## Work to be completed
Please state how many lines in the records below contain the word "kolom"; the number alone is the answer.

(Edit tracking data)
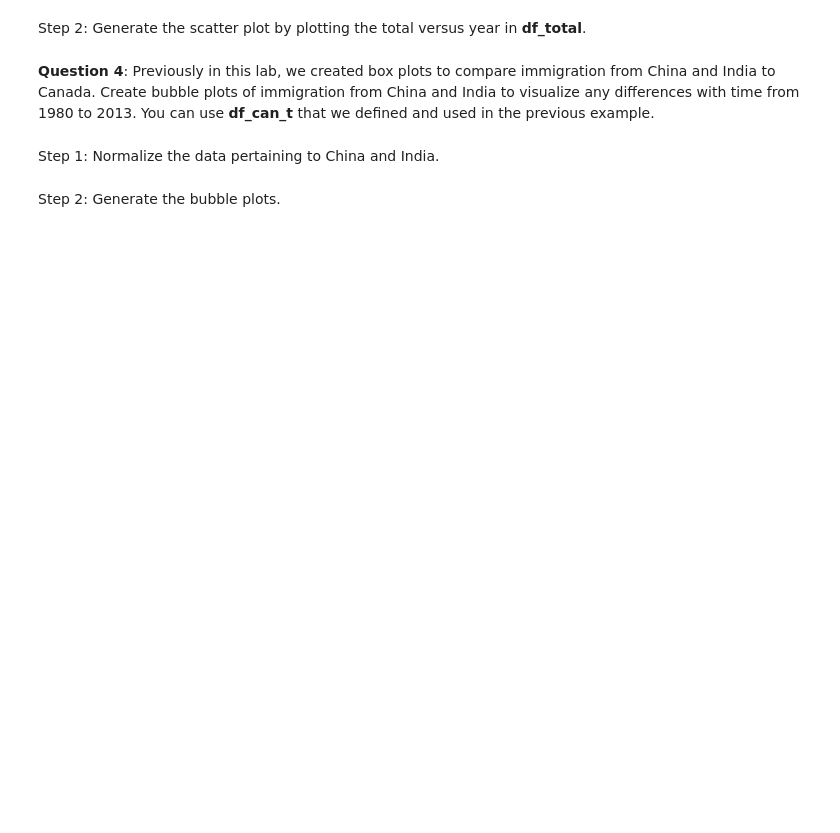
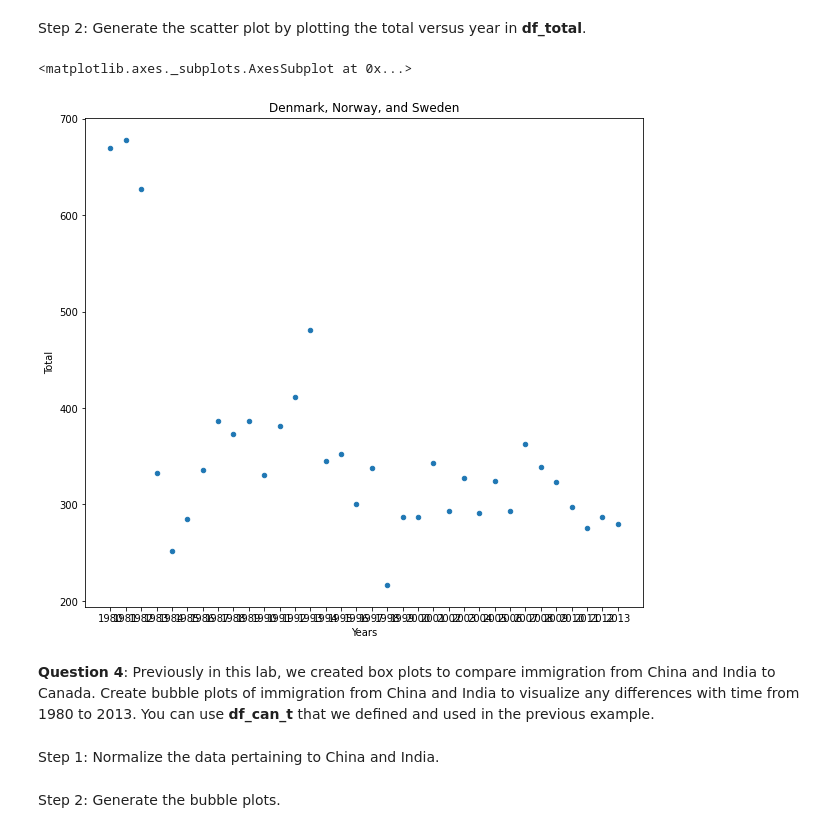
Before and after one commit to X4D0/DataVisualization, a Jupyter notebook: Assignment2_1301184233.ipynb, the cells around one changed output. Saved outputs shown, nothing was run; the diff lists cells and outputs as text; code cells hidden in the pictures; blank space fills up the shorter version.

```diff
--- a/Assignment2_1301184233.ipynb
+++ b/Assignment2_1301184233.ipynb
@@ -104,8 +104,8 @@ Step 1: Get the data:
 # %%
 ### type your answer here
 df_countries = df_can.loc[['Denmark','Norway','Sweden'], years] # Mengambil data tiap tahun dari Negara Denmark, Norway, Sweden
-df_tot = df_countries[years].sum(axis=0) # Menjumlahkan angka imigrasi tiap tahun
-#df_tot.reset_index(inplace=True) # Mengembalikan Index ke dalam kolom yang ada di df_tot, apabila tidak maka dataframe tidak akan memiliki nama kolom
-df_tot.columns = ['Years','Total'] # Rename kolom menjadi Year dan Total
-df_tot # Menampilkan Dataframe
+df_total = pd.DataFrame(df_countries[years].sum(axis=0)) # Menjumlahkan angka imigrasi tiap tahun
+df_total.reset_index(inplace=True) # Mengembalikan Index ke dalam kolom yang ada di df_tot, apabila tidak maka dataframe tidak akan memiliki nama kolom
+df_total.columns = ['Years','Total'] # Rename kolom menjadi Year dan Total
+df_total # Menampilkan Dataframe
 # %% [output]
@@ -133,3 +131,10 @@ Step 2: Generate the scatter plot by plotting the total versus year in **df_tota
+# %%
+### type your answer here
+df_total_plot = df_total.plot(kind='scatter', x='Years', y='Total', figsize=(10,9), title="Denmark, Norway, and Sweden")
+df_total_plot
+# %% [output]
+<matplotlib.axes._subplots.AxesSubplot at 0x...>
+[figure, added]
 # %% [markdown]
 **Question 4**: Previously in this lab, we created box plots to compare immigration from China and India to Canada. Create bubble plots of immigration from China and India to visualize any differences with time from 1980 to 2013. You can use **df_can_t** that we defined and used in the previous example.
 # %% [markdown]
```
Also changed, not shown: parts of 6 cells of this notebook.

## Your response
4